§ **WORK TO COMPLETE**:
Using the data below, copy each line that includes the word "margin".

::: INFORMATION SUPPLIED :::

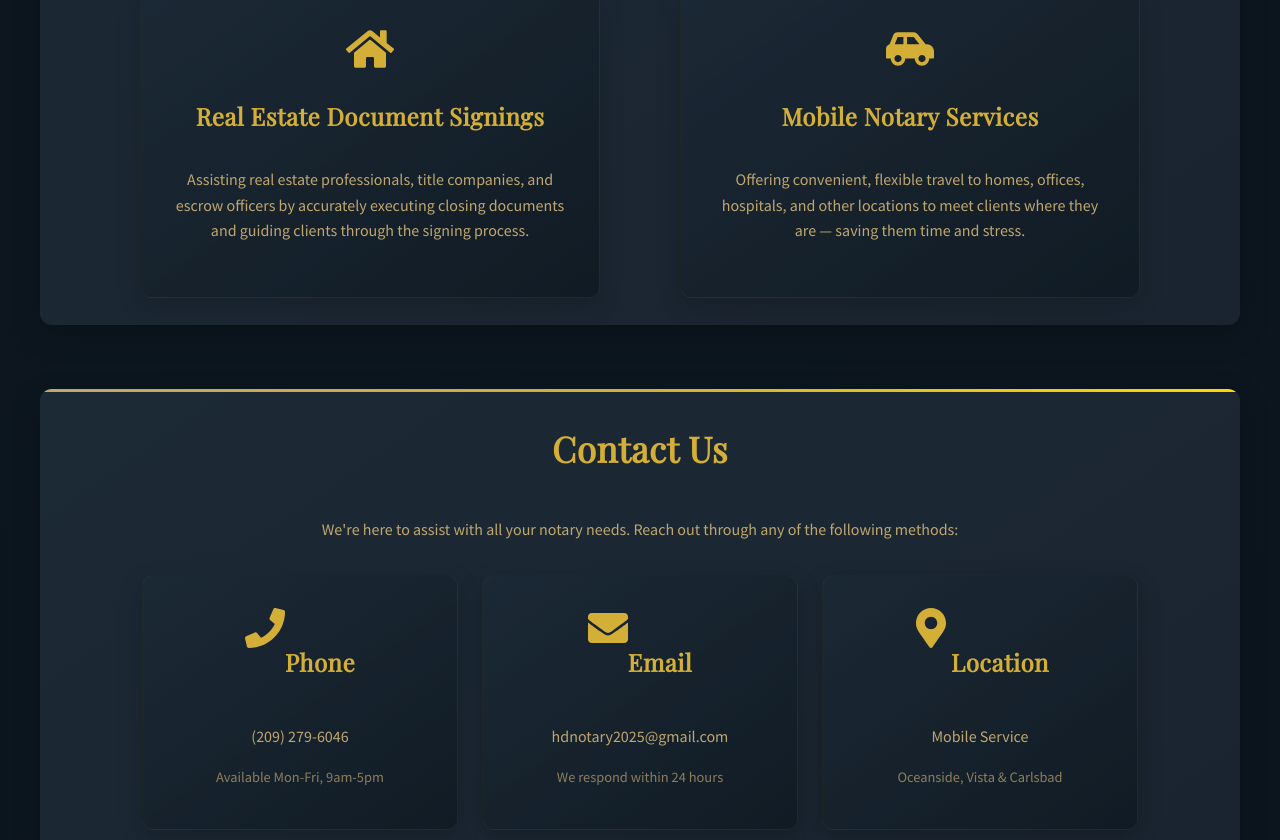
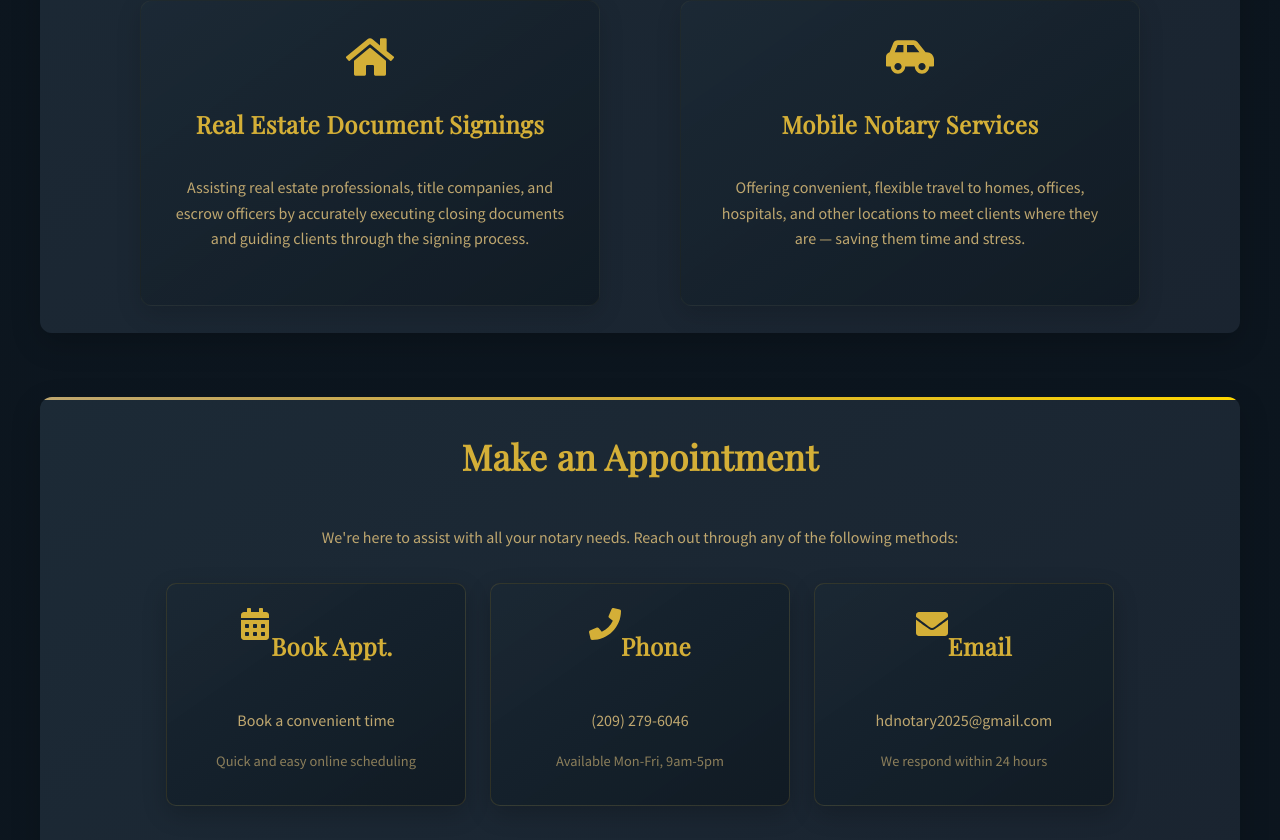
Before and after one commit to ViaHub92/H-D-Notary, a React (Create React App) app in the folder hd-notary/: page / in a window 1280 px wide. Shown: the part 1957-2797 px from the top of the page. Built offline with nearby package versions, Linux system fonts and the light colour scheme.

Commit message:
final update

```diff
--- a/hd-notary/src/App.css
+++ b/hd-notary/src/App.css
@@ -306,6 +306,7 @@ p {
   grid-template-columns: repeat(auto-fit, minmax(280px, 1fr));
   gap: 2rem;
   margin-top: 1rem;
+  width: 100%; /* Ensure the container takes full width */
 }
 
 .feature-item {
@@ -314,13 +315,8 @@ p {
   border-radius: 8px;
   padding: 1.5rem;
   transition: all 0.3s ease;
-}
-
-.feature-item:hover {
-  transform: translateY(-5px);
-  box-shadow: 0 10px 20px rgba(0, 0, 0, 0.1);
-  border-color: rgba(212, 175, 55, 0.4);
-  background-color: rgba(16, 26, 35, 0.8);
+  max-width: 100%; /* Limit maximum width to container */
+  margin: 0 auto; /* Center the item horizontally */
 }
 
 /* Update the feature-item h3 and h3::after styles */
@@ -566,120 +562,38 @@ p {
   transform: scale(1.15);
 }
 
-button {
-  background: linear-gradient(135deg, var(--gold-primary), var(--gold-secondary));
-  color: var(--background-dark);
-  border: none;
-  padding: 12px 28px;
-  font-size: 1rem;
-  font-family: var(--font-body);
-  cursor: pointer;
-  border-radius: 50px;
-  font-weight: bold;
-  transition: all 0.3s ease;
-  text-transform: uppercase;
-  letter-spacing: 1px;
-  box-shadow: 0 4px 15px rgba(212, 175, 55, 0.3);
-  position: relative;
-  overflow: hidden;
+/* Contact method link styling */
+.contact-method-link {
+  text-decoration: none;
+  color: inherit;
+  display: block;
+  margin-bottom: 1.5rem;
 }
 
-button:hover {
-  transform: translateY(-2px);
-  box-shadow: 0 6px 20px rgba(212, 175, 55, 0.4);
+.contact-method {
+  background-color: rgba(16, 26, 35, 0.6);
+  border: 1px solid rgba(212, 175, 55, 0.15);
+  border-radius: 10px;
+  padding: 1.5rem;
+  text-align: center;
+  transition: all 0.3s ease;
 }
 
-button::after {
-  content: '';
-  position: absolute;
-  width: 0;
-  height: 100%;
-  top: 0;
-  left: 0;
-  background-color: rgba(255, 255, 255, 0.2);
-  transition: width 0.3s ease;
+.contact-method:hover {
+  transform: translateY(-5px);
+  border-color: var(--gold-primary);
+  background-color: rgba(16, 26, 35, 0.85);
+  box-shadow: 0 10px 25px rgba(0, 0, 0, 0.1);
 }
 
-button:hover::after {
-  width: 100%;
+.contact-icon {
+  font-size: 2rem;
+  color: var(--gold-primary);
+  margin-bottom: 1rem;
+  transition: all 0.3s ease;
 }
 
-/* Footer Styles */
-footer {
-  background-color: var(--background-alt);
-  padding: 2.5rem 0;
-  border-top: 1px solid var(--gold-primary);
-  position: relative;
-}
-
-footer::before {
-  content: '';
-  position: absolute;
-  top: 0;
-  left: 0;
-  width: 100%;
-  height: 1px;
-  background: linear-gradient(90deg, transparent, var(--gold-primary), transparent);
-}
-
-.footer-links {
-  margin-top: 1.5rem;
-}
-
-.footer-links a {
-  color: var(--gold-secondary);
-  text-decoration: none;
-  margin: 0 1rem;
-  font-family: var(--font-body);
-  transition: color 0.3s ease;
-  position: relative;
-}
-
-.footer-links a::after {
-  content: '';
-  position: absolute;
-  width: 0;
-  height: 2px;
-  bottom: -5px;
-  left: 0;
-  background-color: var(--gold-accent);
-  transition: width 0.3s ease;
-}
-
-.footer-links a:hover {
+.contact-method:hover .contact-icon {
+  transform: scale(1.2);
   color: var(--gold-accent);
 }
-
-.footer-links a:hover::after {
-  width: 100%;
-}
-
-/* Header container for side-by-side layout */
-.header-container {
-  display: flex;
-  justify-content: space-between;
-  align-items: center;
-  padding: 0 2rem;
-  max-width: 1200px;
-  margin: 0 auto;
-}
-
-.logo-container {
-  margin: 0;
-}
-
-.nav-container {
-  padding: 0;
-}
-
-/* Responsive adjustments */
-@media (max-width: 768px) {
-  .header-container {
-    flex-direction: column;
-    padding: 1rem;
-  }
-
-  .logo-container {
-    margin-bottom: 1rem;
-  }
-}
--- a/hd-notary/src/App.js
+++ b/hd-notary/src/App.js
@@ -3,7 +3,7 @@ import './App.css';
 import Header from './components/Header';
 import Footer from './components/Footer';
 import ServiceCard from './components/ServiceCard';
-import { FaPhone, FaEnvelope, FaMapMarkerAlt, FaCheckCircle } from 'react-icons/fa';
+import { FaPhone, FaEnvelope, FaCalendarAlt, FaCheckCircle } from 'react-icons/fa';
 
 function App() {
   return (
@@ -90,27 +90,47 @@ function App() {
         </section>
 
         <section id="contact">
-          <h2>Contact Us</h2>
+          <h2>Make an Appointment</h2>
           <p>We're here to assist with all your notary needs. Reach out through any of the following methods:</p>
           <div className="contact-methods">
+
+            <a
+              href="https://calendar.google.com/calendar/u/0/appointments/schedules/AcZssZ3gQXvZTxAd7HLcNqMT5_dVUEYzPoJxNuBIQQcNLdObKD51RzME6qo4SZGRjPrWOd-1nOip_60-"
+              target="_blank"
+              rel="noopener noreferrer"
+              className="contact-method-link"
+            >
+              <div className="contact-method">
+                <FaCalendarAlt className="contact-icon" />
+                <h3>Book Appt.</h3>
+                <p>Book a convenient time</p>
+                <p>Quick and easy online scheduling</p>
+              </div>
+            </a>
+
+            <a
+              href="tel:2092796046"
+              className="contact-method-link"
+            >
               <div className="contact-method">
                 <FaPhone className="contact-icon" />
                 <h3>Phone</h3>
                 <p>(209) 279-6046</p>
                 <p>Available Mon-Fri, 9am-5pm</p>
               </div>
+            </a>
+
+            <a
+              href="mailto:hdnotary2025@gmail.com"
+              className="contact-method-link"
+            >
               <div className="contact-method">
                 <FaEnvelope className="contact-icon" />
                 <h3>Email</h3>
                 <p>hdnotary2025@gmail.com</p>
                 <p>We respond within 24 hours</p>
               </div>
-            <div className="contact-method">
-              <FaMapMarkerAlt className="contact-icon" />
-              <h3>Location</h3>
-              <p>Mobile Service</p>
-              <p>Oceanside, Vista & Carlsbad</p>
-            </div>
+            </a>
           </div>
         </section>
       </main>
```
Lines whose indentation alone changed are shown as unchanged.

:::

§ **EXERCISE RESULT**:
   margin-top: 1rem;
+  margin: 0 auto; /* Center the item horizontally */
+  margin-bottom: 1.5rem;
+  margin-bottom: 1rem;
-  margin-top: 1.5rem;
-  margin: 0 1rem;
-  margin: 0 auto;
-  margin: 0;
-    margin-bottom: 1rem;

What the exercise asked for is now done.